Discussion in 'English Only' started by Misled Youth, Aug 15, 2007.
Do the words BEWARE and BE AWARE mean the same? If not, could anyone tell me the difference?
Hello, Misled Youth D)
No, in my opinion they're not the same.
Just an example: Beware the dog! = take care, this dog is dangerous
Be aware of the dog = know that there is a dog here.
Maybe you could give us some examples of how you would use the two, because we can help better when we have context
Actually the instance was, while i was driving with my friends, a car did not stop at the red traffic light. So one of my friends told me to "Be aware of the traffic rules"
And the other friend told "Beware of the traffic rules"
I don't know whether they mean the same.. And if they don't mean the same what would each of them mean?
One more thing,
In your sentence, Can we say it as BEWARE OF THE DOG?
Usually we'll say "Be aware of the traffic rules" but "Beware of the traffic police"
There's nothing scary about the rules, but there's certainly something scary about traffic police.
Similarly, we'll say "Be aware of your consumer rights" but "Beware of cheating merchants".
The way you explained it, it went straight into my head..
Thanks a lot..
Yes, beware of [anything] is much commoner.
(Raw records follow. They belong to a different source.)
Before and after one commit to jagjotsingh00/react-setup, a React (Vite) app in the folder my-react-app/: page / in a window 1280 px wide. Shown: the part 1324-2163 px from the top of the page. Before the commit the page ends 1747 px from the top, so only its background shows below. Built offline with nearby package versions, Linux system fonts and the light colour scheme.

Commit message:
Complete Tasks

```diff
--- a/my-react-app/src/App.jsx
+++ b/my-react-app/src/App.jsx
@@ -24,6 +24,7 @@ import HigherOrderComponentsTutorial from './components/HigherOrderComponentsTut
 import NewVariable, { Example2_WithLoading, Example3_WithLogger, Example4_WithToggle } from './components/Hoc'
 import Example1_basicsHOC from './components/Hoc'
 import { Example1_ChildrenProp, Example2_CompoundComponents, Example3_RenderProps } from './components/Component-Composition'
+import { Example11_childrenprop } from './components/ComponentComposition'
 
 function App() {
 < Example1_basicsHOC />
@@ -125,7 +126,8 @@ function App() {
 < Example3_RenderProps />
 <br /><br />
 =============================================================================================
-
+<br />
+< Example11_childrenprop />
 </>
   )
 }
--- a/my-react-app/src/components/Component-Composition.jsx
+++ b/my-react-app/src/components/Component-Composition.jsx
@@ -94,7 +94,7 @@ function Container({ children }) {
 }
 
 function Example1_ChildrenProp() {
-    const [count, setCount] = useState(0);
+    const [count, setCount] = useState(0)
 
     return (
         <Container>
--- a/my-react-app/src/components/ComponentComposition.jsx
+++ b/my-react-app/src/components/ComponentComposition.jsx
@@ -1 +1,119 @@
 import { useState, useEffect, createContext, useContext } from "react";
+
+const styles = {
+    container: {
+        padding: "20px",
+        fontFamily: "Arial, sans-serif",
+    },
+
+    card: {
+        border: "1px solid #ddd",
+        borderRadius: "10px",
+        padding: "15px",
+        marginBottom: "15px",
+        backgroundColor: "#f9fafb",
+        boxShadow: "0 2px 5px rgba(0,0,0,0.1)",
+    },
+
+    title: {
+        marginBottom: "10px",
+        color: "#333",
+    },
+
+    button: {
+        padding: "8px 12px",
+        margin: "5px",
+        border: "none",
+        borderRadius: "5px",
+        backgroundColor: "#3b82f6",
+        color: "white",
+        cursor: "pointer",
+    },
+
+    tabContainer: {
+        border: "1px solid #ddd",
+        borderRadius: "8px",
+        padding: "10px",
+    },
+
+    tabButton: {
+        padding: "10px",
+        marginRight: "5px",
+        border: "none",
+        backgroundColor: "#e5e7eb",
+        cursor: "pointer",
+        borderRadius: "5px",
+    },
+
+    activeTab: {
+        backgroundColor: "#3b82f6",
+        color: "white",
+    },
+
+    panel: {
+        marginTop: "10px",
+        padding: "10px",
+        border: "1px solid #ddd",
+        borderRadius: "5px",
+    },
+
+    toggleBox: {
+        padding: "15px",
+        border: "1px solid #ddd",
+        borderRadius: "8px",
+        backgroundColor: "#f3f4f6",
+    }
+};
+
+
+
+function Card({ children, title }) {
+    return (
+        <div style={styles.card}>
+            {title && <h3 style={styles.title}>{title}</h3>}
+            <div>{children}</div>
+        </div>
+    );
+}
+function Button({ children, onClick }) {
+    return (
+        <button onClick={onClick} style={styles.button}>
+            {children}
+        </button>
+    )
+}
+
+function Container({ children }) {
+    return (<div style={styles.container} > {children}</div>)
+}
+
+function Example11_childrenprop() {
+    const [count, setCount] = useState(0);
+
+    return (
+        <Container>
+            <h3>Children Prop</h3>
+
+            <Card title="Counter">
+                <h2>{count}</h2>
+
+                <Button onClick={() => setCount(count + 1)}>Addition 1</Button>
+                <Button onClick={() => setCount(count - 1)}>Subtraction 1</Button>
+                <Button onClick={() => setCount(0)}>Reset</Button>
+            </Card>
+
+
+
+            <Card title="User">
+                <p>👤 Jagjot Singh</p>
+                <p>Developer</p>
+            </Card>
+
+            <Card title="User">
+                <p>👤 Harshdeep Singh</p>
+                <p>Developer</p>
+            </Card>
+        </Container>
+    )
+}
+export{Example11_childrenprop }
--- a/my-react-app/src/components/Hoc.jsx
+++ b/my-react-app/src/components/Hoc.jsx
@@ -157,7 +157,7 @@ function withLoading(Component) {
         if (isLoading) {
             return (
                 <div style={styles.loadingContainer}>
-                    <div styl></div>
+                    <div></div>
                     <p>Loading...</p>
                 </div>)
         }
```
The construction without of is poetic or archaic - Beware the Ides of March! http://en.wikipedia.org/wiki/Ides_of_March
That was really sweet of you.. Now i definitely know the difference and can tell the difference to anyone who asks me...
<Please> Passive voice for the sentence "Beware of danger."
Hello, Fantabulous. This is a very odd request. Why do you want to put this phrase into the passive voice? What kind of sentence do you want to make?
Is it not an imperative sentences?
Do it. (Active)
Let it be done. (Passive)
Beware of it. (Active)
Let it be ......... (Passive)
"Beware of danger" means "[You,] be wary of danger."
Since there isn't really an object here, I don't see how you would make a passive voice construction. (I don't think "beware" is a strongly transitive verb.)
That being said, I suppose you could untangle the preposition, but it'll be ugly:
Beware of danger (active) / Let danger be that which you beware of (is this passive or just clefted?)
Is there past and past participle for beware?
Not to my knowledge.
Then passive voice of "Beware of it." as "Let it be bewared of." is wrong?
I think "beware of" (= "be careful of") is intransitive and therefore can't produce a passive voice. On the other hand, "beware" can be followed by a wh-word, and in this case it's transitive.
Yes, it's wrong.
"Beware" is used only in
- the imperative: Beware!
- the infinitive: you need to beware; you should beware.
- the present subjunctive: she recommends that he beware.
How do you make passive voice from an imperative?
Home was gone to?
As Parla says,"bewared" is obsolete in modern English---at least, I can't use it without sounding funny.
Edit: cross-posted with Loob.
Separate names with a comma.